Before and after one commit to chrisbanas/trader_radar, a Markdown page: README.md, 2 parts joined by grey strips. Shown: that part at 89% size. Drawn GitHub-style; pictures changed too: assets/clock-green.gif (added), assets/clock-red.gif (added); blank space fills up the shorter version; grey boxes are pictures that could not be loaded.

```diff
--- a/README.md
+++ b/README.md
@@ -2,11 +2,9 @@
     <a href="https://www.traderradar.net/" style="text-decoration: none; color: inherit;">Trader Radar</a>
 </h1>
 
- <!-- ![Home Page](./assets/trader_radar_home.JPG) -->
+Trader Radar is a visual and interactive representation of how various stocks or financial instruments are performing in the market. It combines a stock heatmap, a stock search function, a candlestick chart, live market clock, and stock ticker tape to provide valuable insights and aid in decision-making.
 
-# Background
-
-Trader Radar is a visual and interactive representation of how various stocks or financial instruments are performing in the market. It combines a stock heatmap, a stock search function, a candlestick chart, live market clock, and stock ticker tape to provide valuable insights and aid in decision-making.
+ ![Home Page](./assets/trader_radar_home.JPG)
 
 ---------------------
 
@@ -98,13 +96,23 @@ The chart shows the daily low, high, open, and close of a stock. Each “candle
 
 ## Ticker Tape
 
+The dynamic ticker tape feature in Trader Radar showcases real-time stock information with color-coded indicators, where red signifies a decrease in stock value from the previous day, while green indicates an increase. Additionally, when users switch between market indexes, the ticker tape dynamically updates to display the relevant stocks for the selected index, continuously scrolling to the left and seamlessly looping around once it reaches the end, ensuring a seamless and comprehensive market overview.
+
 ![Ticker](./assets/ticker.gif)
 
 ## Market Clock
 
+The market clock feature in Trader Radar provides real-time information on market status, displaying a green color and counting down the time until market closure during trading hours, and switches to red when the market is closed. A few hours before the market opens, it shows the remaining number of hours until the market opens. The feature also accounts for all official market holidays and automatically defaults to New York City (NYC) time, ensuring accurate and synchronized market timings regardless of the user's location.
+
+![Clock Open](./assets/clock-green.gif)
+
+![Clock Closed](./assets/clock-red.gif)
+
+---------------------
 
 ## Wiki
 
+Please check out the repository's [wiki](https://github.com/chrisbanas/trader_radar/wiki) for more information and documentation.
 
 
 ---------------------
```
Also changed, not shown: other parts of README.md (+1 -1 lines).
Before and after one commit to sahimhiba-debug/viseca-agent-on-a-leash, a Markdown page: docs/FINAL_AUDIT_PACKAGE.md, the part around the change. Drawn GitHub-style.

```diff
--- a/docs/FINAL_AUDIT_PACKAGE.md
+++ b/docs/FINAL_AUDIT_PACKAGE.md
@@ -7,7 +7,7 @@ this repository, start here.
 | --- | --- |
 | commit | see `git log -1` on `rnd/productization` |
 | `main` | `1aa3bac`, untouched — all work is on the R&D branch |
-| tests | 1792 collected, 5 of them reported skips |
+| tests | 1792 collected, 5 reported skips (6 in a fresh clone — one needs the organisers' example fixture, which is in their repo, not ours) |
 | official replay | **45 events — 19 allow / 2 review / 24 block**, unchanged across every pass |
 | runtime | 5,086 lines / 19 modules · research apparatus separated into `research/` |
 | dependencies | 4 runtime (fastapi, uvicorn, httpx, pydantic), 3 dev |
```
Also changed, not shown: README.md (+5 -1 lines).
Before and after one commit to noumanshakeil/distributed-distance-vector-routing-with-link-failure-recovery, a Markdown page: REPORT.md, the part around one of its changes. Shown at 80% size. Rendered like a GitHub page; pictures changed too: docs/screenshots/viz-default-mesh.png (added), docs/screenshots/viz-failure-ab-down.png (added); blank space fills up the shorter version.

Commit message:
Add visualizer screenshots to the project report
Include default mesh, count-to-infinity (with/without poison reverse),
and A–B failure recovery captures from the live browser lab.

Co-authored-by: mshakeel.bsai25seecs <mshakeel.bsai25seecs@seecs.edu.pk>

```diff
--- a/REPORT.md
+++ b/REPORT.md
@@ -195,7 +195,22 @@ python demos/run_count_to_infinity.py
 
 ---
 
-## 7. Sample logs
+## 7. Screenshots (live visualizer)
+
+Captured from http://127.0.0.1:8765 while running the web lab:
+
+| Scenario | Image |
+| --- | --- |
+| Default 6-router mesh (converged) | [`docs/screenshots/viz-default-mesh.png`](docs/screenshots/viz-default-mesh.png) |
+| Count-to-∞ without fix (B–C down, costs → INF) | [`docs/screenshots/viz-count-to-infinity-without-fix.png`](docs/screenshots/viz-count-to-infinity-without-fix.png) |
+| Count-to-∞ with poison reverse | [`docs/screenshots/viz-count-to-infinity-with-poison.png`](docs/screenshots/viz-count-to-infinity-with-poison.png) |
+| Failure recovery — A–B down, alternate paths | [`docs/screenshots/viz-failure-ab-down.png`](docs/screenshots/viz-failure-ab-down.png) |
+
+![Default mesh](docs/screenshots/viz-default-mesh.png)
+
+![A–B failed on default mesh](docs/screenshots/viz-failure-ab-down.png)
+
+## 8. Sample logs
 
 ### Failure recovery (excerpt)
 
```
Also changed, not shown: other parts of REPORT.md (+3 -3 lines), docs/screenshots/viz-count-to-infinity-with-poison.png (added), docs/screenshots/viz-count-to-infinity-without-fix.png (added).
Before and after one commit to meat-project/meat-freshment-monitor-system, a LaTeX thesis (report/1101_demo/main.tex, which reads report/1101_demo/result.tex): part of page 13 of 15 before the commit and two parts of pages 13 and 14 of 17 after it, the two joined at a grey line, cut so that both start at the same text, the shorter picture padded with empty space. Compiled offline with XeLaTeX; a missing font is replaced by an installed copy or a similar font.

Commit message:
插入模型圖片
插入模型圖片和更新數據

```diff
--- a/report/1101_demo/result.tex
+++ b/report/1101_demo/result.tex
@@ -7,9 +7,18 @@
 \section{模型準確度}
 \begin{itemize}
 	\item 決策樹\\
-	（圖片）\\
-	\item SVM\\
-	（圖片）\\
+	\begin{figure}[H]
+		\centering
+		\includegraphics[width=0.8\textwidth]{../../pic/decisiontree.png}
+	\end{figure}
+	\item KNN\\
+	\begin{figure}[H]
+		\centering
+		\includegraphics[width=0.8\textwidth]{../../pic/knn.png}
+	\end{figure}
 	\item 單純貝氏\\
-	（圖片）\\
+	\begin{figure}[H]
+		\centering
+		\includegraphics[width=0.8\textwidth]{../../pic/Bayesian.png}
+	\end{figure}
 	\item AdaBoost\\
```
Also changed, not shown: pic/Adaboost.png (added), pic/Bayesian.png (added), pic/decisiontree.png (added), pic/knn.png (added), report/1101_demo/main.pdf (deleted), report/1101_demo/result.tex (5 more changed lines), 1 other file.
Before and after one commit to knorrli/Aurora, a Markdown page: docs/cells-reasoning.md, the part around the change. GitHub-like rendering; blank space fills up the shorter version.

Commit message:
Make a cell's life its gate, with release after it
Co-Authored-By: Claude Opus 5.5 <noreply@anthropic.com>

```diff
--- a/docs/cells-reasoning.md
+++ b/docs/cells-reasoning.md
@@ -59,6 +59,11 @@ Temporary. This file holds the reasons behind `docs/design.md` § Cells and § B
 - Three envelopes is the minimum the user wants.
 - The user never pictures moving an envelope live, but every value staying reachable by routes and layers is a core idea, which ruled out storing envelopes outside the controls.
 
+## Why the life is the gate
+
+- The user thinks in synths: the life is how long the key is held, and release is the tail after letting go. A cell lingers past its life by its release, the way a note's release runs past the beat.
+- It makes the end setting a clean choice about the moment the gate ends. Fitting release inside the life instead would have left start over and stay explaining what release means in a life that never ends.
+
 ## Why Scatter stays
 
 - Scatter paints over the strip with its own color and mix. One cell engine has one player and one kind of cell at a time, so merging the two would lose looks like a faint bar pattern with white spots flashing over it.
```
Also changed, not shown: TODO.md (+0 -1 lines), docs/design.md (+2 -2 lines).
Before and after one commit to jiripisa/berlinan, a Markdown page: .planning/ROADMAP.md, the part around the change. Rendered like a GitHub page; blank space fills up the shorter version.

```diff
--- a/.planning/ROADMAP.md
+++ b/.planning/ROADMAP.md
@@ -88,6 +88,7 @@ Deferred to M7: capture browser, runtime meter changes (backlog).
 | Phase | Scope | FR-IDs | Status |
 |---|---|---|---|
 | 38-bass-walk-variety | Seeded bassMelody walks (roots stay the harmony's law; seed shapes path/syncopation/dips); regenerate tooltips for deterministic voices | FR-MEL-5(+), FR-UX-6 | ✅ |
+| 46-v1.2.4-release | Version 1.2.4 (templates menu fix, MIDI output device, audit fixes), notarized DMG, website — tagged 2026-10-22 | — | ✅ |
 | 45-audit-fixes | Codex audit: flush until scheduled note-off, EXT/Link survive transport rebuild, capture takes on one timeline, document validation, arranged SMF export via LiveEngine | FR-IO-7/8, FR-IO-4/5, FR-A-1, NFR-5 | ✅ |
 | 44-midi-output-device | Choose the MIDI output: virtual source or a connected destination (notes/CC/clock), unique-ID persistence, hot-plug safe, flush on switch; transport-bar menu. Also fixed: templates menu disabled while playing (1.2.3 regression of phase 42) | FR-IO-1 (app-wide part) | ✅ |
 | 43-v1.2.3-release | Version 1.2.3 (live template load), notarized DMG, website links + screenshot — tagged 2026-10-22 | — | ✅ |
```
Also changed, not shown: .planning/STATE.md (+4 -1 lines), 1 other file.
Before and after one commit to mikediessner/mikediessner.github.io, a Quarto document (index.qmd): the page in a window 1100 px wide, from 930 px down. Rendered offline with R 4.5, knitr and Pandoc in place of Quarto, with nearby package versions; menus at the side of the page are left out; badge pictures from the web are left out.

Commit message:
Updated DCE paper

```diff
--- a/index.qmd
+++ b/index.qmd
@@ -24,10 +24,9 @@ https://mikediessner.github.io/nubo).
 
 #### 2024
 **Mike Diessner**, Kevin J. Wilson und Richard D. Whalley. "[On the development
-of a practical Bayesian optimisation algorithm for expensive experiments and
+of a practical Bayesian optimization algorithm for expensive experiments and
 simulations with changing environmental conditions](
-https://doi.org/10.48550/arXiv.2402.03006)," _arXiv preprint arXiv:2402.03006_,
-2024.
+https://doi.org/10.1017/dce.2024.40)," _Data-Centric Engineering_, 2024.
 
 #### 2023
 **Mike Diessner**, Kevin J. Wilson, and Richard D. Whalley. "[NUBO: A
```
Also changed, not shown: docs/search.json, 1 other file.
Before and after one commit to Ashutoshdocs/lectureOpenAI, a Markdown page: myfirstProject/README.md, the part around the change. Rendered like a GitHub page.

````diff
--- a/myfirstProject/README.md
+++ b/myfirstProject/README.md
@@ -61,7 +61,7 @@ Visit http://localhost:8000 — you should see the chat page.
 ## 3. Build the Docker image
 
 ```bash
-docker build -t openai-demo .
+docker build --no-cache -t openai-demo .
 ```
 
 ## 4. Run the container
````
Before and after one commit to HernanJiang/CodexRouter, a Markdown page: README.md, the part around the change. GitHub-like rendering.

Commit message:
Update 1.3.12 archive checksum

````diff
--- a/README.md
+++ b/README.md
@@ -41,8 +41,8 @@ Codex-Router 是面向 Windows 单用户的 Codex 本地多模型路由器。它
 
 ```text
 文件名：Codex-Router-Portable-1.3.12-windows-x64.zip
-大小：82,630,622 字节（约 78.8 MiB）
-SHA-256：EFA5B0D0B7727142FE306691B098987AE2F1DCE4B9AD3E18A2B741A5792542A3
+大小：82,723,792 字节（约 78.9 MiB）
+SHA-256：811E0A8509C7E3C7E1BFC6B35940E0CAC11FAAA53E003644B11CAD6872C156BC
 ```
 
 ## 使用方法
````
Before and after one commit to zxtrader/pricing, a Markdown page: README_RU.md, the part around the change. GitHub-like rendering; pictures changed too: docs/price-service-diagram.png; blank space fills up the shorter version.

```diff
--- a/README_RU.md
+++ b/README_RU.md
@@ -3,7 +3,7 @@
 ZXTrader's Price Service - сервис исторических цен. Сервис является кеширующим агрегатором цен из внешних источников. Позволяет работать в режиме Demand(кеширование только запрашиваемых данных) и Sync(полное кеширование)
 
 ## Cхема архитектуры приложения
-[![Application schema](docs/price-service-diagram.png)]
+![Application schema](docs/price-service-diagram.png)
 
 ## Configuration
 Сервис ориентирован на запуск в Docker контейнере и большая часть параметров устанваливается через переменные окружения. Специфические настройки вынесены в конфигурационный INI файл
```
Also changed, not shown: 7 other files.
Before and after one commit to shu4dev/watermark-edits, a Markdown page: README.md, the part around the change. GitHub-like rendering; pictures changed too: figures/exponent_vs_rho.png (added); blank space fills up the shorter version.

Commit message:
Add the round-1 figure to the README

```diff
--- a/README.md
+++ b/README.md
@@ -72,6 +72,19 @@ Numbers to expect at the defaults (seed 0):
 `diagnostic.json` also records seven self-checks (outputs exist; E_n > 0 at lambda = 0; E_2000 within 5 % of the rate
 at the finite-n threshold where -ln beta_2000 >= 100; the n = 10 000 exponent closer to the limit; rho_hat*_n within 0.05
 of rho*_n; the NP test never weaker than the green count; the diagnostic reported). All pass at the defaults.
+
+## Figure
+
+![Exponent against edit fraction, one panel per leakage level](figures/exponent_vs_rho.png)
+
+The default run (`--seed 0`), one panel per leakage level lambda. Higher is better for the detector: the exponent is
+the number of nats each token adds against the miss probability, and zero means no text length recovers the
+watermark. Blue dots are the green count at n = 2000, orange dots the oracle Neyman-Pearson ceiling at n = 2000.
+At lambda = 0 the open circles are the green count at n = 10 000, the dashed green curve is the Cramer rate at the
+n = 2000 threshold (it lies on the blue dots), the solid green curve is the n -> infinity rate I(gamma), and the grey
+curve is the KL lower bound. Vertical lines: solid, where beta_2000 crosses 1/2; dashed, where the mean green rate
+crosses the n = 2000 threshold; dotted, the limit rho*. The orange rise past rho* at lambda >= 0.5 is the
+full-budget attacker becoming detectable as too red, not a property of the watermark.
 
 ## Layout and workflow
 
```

◇ ◇ ◇ ◇

# EXERCISE BRIEF
What lines above hold the word "tests"? Pull each one out.

# SOLUTION TO THIS EXERCISE
-| tests | 1792 collected, 5 of them reported skips |
+| tests | 1792 collected, 5 reported skips (6 in a fresh clone — one needs the organisers' example fixture, which is in their repo, not ours) |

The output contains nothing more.